Protecting a finished floor needs to form part of any planned project delivery. Making sure your new floor is in the best possible condition when you finally move into your home is important, but the need to have the floor in before some of the other works are completed can also be important. So how do we manage it?
If we look at how a new floor gets damaged, we start to get an idea of how to protect it.
Install happens too early
By far the most common cause of floors being damaged before clients get to live on their floor is when they are installed too early in a build or renovation program. As mentioned, it can be important to get a floor in under the benches, skirtings, or other finish trades and that does often lead to a nice neat finish. But it also exposes the floor to many trades who could potentially damage it. It is important to make sure the potential damage to a floor is discussed when deciding the best time for the install to take place. Whilst it is often not possible to be last, being as late into the build program as possible is the best way to mitigate risk. With site finished floors, often the timber can be installed and protected earlier on in the project, with the on-site sanding & polishing taking place towards the end of a project. This is one of the reasons solid timber is often more suitable for renovations or builds that are more extensive – it allows for your floor finish to run under joinery without the risk of damage to the finished surface.
Protection comes prematurely
Removing floor protection and giving the floor a quick can help make the job feel more complete and help visualise the finished space. As nice as this reveal is, far too often the floor survives protected for all that time only to be damaged by trades finishing after the protection is off.
The wrong protection is used
The most heart-breaking type of damage we see to a new floor is when a floor has been damaged by incorrectly installed protection or the use of the wrong protection materials. The floor in this picture was covered with a plastic backed, non-breathable foam underlay and corflute sheeting. A minor leak in one area of the floor caused high levels of humidity to be trapped under the plastic. What would have been a small 2 board repair to fix the leak became a 130m² replacement of a direct adhesive fix Engineered Floor – a very costly error to say the least!
Things to remember when installing floor protection
It is important to make protecting your finished floor part of the planned works.
Some key requirements of floor protection are:
- It must be breathable – plastic type floor protection (including corflute and most foam type underlays) will not allow the timber to breath. This often leads to shrinking or expansion damage in the floor.
- Robust – the protection needs to be sturdy enough for the likely damage it will sustain prior to hand over. This is something that needs to be gauged on a case by cases basis. For instance, a large commercial building site will require more robust floor protection than a small private residence.
- It should not be fixed to the floor – taping the protection to the floor can often cause damage to the finish. Any sort of film with an adhesive backing should also be avoided.

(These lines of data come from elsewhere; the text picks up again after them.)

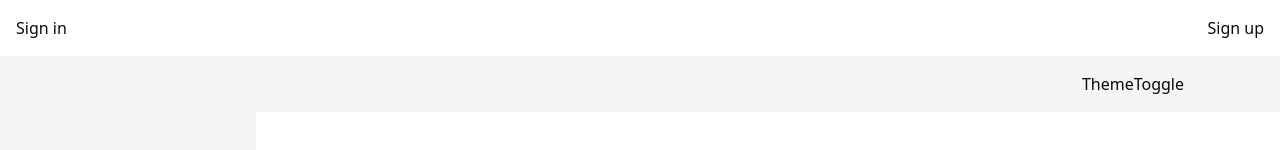
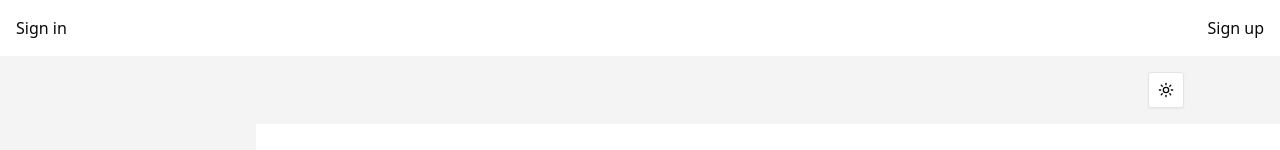
Before and after one commit to git-emran/job-tracker, a Next.js app: page /add-job in a window 1280 px wide. Shown: the top 150 px of the page. Built offline with nearby package versions, Linux system fonts and the light colour scheme; no server answers.

Commit message:
Theme toggle added

```diff
--- a/app/globals.css
+++ b/app/globals.css
@@ -44,38 +44,107 @@
 }
 
 :root {
-  --radius: 0.625rem;
+  --radius: 0.3rem;
   --background: oklch(1 0 0);
-  --foreground: oklch(0.145 0 0);
+  --foreground: oklch(0.141 0.005 285.823);
   --card: oklch(1 0 0);
-  --card-foreground: oklch(0.145 0 0);
+  --card-foreground: oklch(0.141 0.005 285.823);
   --popover: oklch(1 0 0);
-  --popover-foreground: oklch(0.145 0 0);
-  --primary: oklch(0.205 0 0);
+  --popover-foreground: oklch(0.141 0.005 285.823);
+  --primary: oklch(0.21 0.006 285.885);
   --primary-foreground: oklch(0.985 0 0);
-  --secondary: oklch(0.97 0 0);
-  --secondary-foreground: oklch(0.205 0 0);
-  --muted: oklch(0.97 0 0);
-  --muted-foreground: oklch(0.556 0 0);
-  --accent: oklch(0.97 0 0);
-  --accent-foreground: oklch(0.205 0 0);
+  --secondary: oklch(0.967 0.001 286.375);
+  --secondary-foreground: oklch(0.21 0.006 285.885);
+  --muted: oklch(0.967 0.001 286.375);
+  --muted-foreground: oklch(0.552 0.016 285.938);
+  --accent: oklch(0.967 0.001 286.375);
+  --accent-foreground: oklch(0.21 0.006 285.885);
   --destructive: oklch(0.577 0.245 27.325);
-  --border: oklch(0.922 0 0);
-  --input: oklch(0.922 0 0);
-  --ring: oklch(0.708 0 0);
+  --border: oklch(0.92 0.004 286.32);
+  --input: oklch(0.92 0.004 286.32);
+  --ring: oklch(0.705 0.015 286.067);
   --chart-1: oklch(0.646 0.222 41.116);
   --chart-2: oklch(0.6 0.118 184.704);
   --chart-3: oklch(0.398 0.07 227.392);
   --chart-4: oklch(0.828 0.189 84.429);
   --chart-5: oklch(0.769 0.188 70.08);
   --sidebar: oklch(0.985 0 0);
-  --sidebar-foreground: oklch(0.145 0 0);
-  --sidebar-primary: oklch(0.205 0 0);
+  --sidebar-foreground: oklch(0.141 0.005 285.823);
+  --sidebar-primary: oklch(0.21 0.006 285.885);
   --sidebar-primary-foreground: oklch(0.985 0 0);
-  --sidebar-accent: oklch(0.97 0 0);
-  --sidebar-accent-foreground: oklch(0.205 0 0);
-  --sidebar-border: oklch(0.922 0 0);
-  --sidebar-ring: oklch(0.708 0 0);
+  --sidebar-accent: oklch(0.967 0.001 286.375);
+  --sidebar-accent-foreground: oklch(0.21 0.006 285.885);
+  --sidebar-border: oklch(0.92 0.004 286.32);
+  --sidebar-ring: oklch(0.705 0.015 286.067);
+}
+
+.dark {
+  --background: oklch(0.141 0.005 285.823);
+  --foreground: oklch(0.985 0 0);
+  --card: oklch(0.21 0.006 285.885);
+  --card-foreground: oklch(0.985 0 0);
+  --popover: oklch(0.21 0.006 285.885);
+  --popover-foreground: oklch(0.985 0 0);
+  --primary: oklch(0.92 0.004 286.32);
+  --primary-foreground: oklch(0.21 0.006 285.885);
+  --secondary: oklch(0.274 0.006 286.033);
+  --secondary-foreground: oklch(0.985 0 0);
+  --muted: oklch(0.274 0.006 286.033);
+  --muted-foreground: oklch(0.705 0.015 286.067);
+  --accent: oklch(0.274 0.006 286.033);
+  --accent-foreground: oklch(0.985 0 0);
+  --destructive: oklch(0.704 0.191 22.216);
+  --border: oklch(1 0 0 / 10%);
+  --input: oklch(1 0 0 / 15%);
+  --ring: oklch(0.552 0.016 285.938);
+  --chart-1: oklch(0.488 0.243 264.376);
+  --chart-2: oklch(0.696 0.17 162.48);
+  --chart-3: oklch(0.769 0.188 70.08);
+  --chart-4: oklch(0.627 0.265 303.9);
+  --chart-5: oklch(0.645 0.246 16.439);
+  --sidebar: oklch(0.21 0.006 285.885);
+  --sidebar-foreground: oklch(0.985 0 0);
+  --sidebar-primary: oklch(0.488 0.243 264.376);
+  --sidebar-primary-foreground: oklch(0.985 0 0);
+  --sidebar-accent: oklch(0.274 0.006 286.033);
+  --sidebar-accent-foreground: oklch(0.985 0 0);
+  --sidebar-border: oklch(1 0 0 / 10%);
+  --sidebar-ring: oklch(0.552 0.016 285.938);
+}
+
+
+.dark {
+  --background: oklch(0.141 0.005 285.823);
+  --foreground: oklch(0.985 0 0);
+  --card: oklch(0.21 0.006 285.885);
+  --card-foreground: oklch(0.985 0 0);
+  --popover: oklch(0.21 0.006 285.885);
+  --popover-foreground: oklch(0.985 0 0);
+  --primary: oklch(0.92 0.004 286.32);
+  --primary-foreground: oklch(0.21 0.006 285.885);
+  --secondary: oklch(0.274 0.006 286.033);
+  --secondary-foreground: oklch(0.985 0 0);
+  --muted: oklch(0.274 0.006 286.033);
+  --muted-foreground: oklch(0.705 0.015 286.067);
+  --accent: oklch(0.274 0.006 286.033);
+  --accent-foreground: oklch(0.985 0 0);
+  --destructive: oklch(0.704 0.191 22.216);
+  --border: oklch(1 0 0 / 10%);
+  --input: oklch(1 0 0 / 15%);
+  --ring: oklch(0.552 0.016 285.938);
+  --chart-1: oklch(0.488 0.243 264.376);
+  --chart-2: oklch(0.696 0.17 162.48);
+  --chart-3: oklch(0.769 0.188 70.08);
+  --chart-4: oklch(0.627 0.265 303.9);
+  --chart-5: oklch(0.645 0.246 16.439);
+  --sidebar: oklch(0.21 0.006 285.885);
+  --sidebar-foreground: oklch(0.985 0 0);
+  --sidebar-primary: oklch(0.488 0.243 264.376);
+  --sidebar-primary-foreground: oklch(0.985 0 0);
+  --sidebar-accent: oklch(0.274 0.006 286.033);
+  --sidebar-accent-foreground: oklch(0.985 0 0);
+  --sidebar-border: oklch(1 0 0 / 10%);
+  --sidebar-ring: oklch(0.552 0.016 285.938);
 }
 
 .dark {
--- a/app/layout.tsx
+++ b/app/layout.tsx
@@ -1,22 +1,14 @@
-
 import type { Metadata } from "next";
 import { Geist, Geist_Mono } from "next/font/google";
 import "./globals.css";
-import {
-  SignInButton,
-  SignUpButton,
-  SignedIn,
-  SignedOut,
-
-} from "@clerk/nextjs";
+import { SignInButton, SignUpButton, SignedIn, SignedOut } from "@clerk/nextjs";
 
 const geistSans = Geist({
   variable: "--font-geist-sans",
   subsets: ["latin"],
 });
-import {
-  ClerkProvider,
-} from "@clerk/nextjs";
+import { ClerkProvider } from "@clerk/nextjs";
+import Providers from "./providers";
 
 const geistMono = Geist_Mono({
   variable: "--font-geist-mono",
@@ -27,7 +19,6 @@ export const metadata: Metadata = {
   title: "EZTrack",
   description: "Easy to use Job tracker.",
 };
-
 
 export default function RootLayout({
   children,
@@ -40,9 +31,7 @@ export default function RootLayout({
         <body
           className={`${geistSans.variable} ${geistMono.variable} antialiased`}
         >
-          <SignedIn>
-
-          </SignedIn>
+          <SignedIn></SignedIn>
           <SignedOut>
             <header className="flex justify-between items-center p-4 gap-4 h-auto">
               <SignInButton />
@@ -50,7 +39,7 @@ export default function RootLayout({
             </header>
           </SignedOut>
 
-          {children}
+          <Providers>{children}</Providers>
         </body>
       </html>
     </ClerkProvider>
--- /dev/null
+++ b/app/providers.tsx
@@ -0,0 +1,17 @@
+"use client";
+import { ThemeProvider } from "@/components/theme-providers";
+const Providers = ({ children }: { children: React.ReactNode }) => {
+  return (
+    <>
+      <ThemeProvider
+        attribute="class"
+        defaultTheme="system"
+        enableSystem
+        disableTransitionOnChange
+      >
+        {children}
+      </ThemeProvider>
+    </>
+  );
+};
+export default Providers;
--- a/components/Navbar.tsx
+++ b/components/Navbar.tsx
@@ -1,7 +1,6 @@
-import React from "react";
+import { ModeToggle } from "./ThemeToggle";
+import { UserButton } from "@clerk/nextjs";
 import LinksDropdown from "./LinksDropdown";
-import ThemeToggle from "./ThemeToggle";
-import { UserButton } from "@clerk/nextjs";
 
 function Navbar() {
   return (
@@ -11,7 +10,7 @@ function Navbar() {
         <LinksDropdown />
       </div>
       <div className="flex items-center gap-x-4">
-        <ThemeToggle />
+        <ModeToggle />
         <UserButton />
       </div>
     </nav>
--- a/components/ThemeToggle.tsx
+++ b/components/ThemeToggle.tsx
@@ -1,9 +1,40 @@
-import React from 'react'
+"use client";
 
-function ThemeToggle() {
+import * as React from "react";
+import { Moon, Sun } from "lucide-react";
+import { useTheme } from "next-themes";
+
+import { Button } from "@/components/ui/button";
+import {
+  DropdownMenu,
+  DropdownMenuContent,
+  DropdownMenuItem,
+  DropdownMenuTrigger,
+} from "@/components/ui/dropdown-menu";
+
+export function ModeToggle() {
+  const { setTheme } = useTheme();
+
   return (
-    <h2>ThemeToggle</h2>
-  )
+    <DropdownMenu>
+      <DropdownMenuTrigger asChild>
+        <Button variant="outline" size="icon">
+          <Sun className="h-[1.2rem] w-[1.2rem] rotate-0 scale-100 transition-all dark:-rotate-90 dark:scale-0" />
+          <Moon className="absolute h-[1.2rem] w-[1.2rem] rotate-90 scale-0 transition-all dark:rotate-0 dark:scale-100" />
+          <span className="sr-only">Toggle theme</span>
+        </Button>
+      </DropdownMenuTrigger>
+      <DropdownMenuContent align="end">
+        <DropdownMenuItem onClick={() => setTheme("light")}>
+          Light
+        </DropdownMenuItem>
+        <DropdownMenuItem onClick={() => setTheme("dark")}>
+          Dark
+        </DropdownMenuItem>
+        <DropdownMenuItem onClick={() => setTheme("system")}>
+          System
+        </DropdownMenuItem>
+      </DropdownMenuContent>
+    </DropdownMenu>
+  );
 }
-
-export default ThemeToggle
--- /dev/null
+++ b/components/theme-providers.tsx
@@ -0,0 +1,9 @@
+"use client";
+
+import * as React from "react";
+import { ThemeProvider as NextThemesProvider } from "next-themes";
+import type { ThemeProviderProps } from "next-themes";
+
+export function ThemeProvider({ children, ...props }: ThemeProviderProps) {
+  return <NextThemesProvider {...props}>{children}</NextThemesProvider>;
+}
```
Also changed, not shown: 1 other file (tests, documents, lock files or other folders).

- Safe – this means it should not be too slippery or have any lifting edges that could cause a trip hazard. Taping together any joints is necessary with most types of floor protection.
- Cost effective – both in terms of materials and labour.
- The floor needs to be cleaned carefully before putting protection down. Any grit under the protection can cause scratches and dents to the surface when pressure is applied.
Protecting your finished floor comes down to planning and execution. Our team of experienced Project Managers are experts when it comes to ensuring the floor you dreamed of is the floor we deliver. We will always recommend floor protection be used on your projects and hopefully you can see it as the wise investments we know it to be!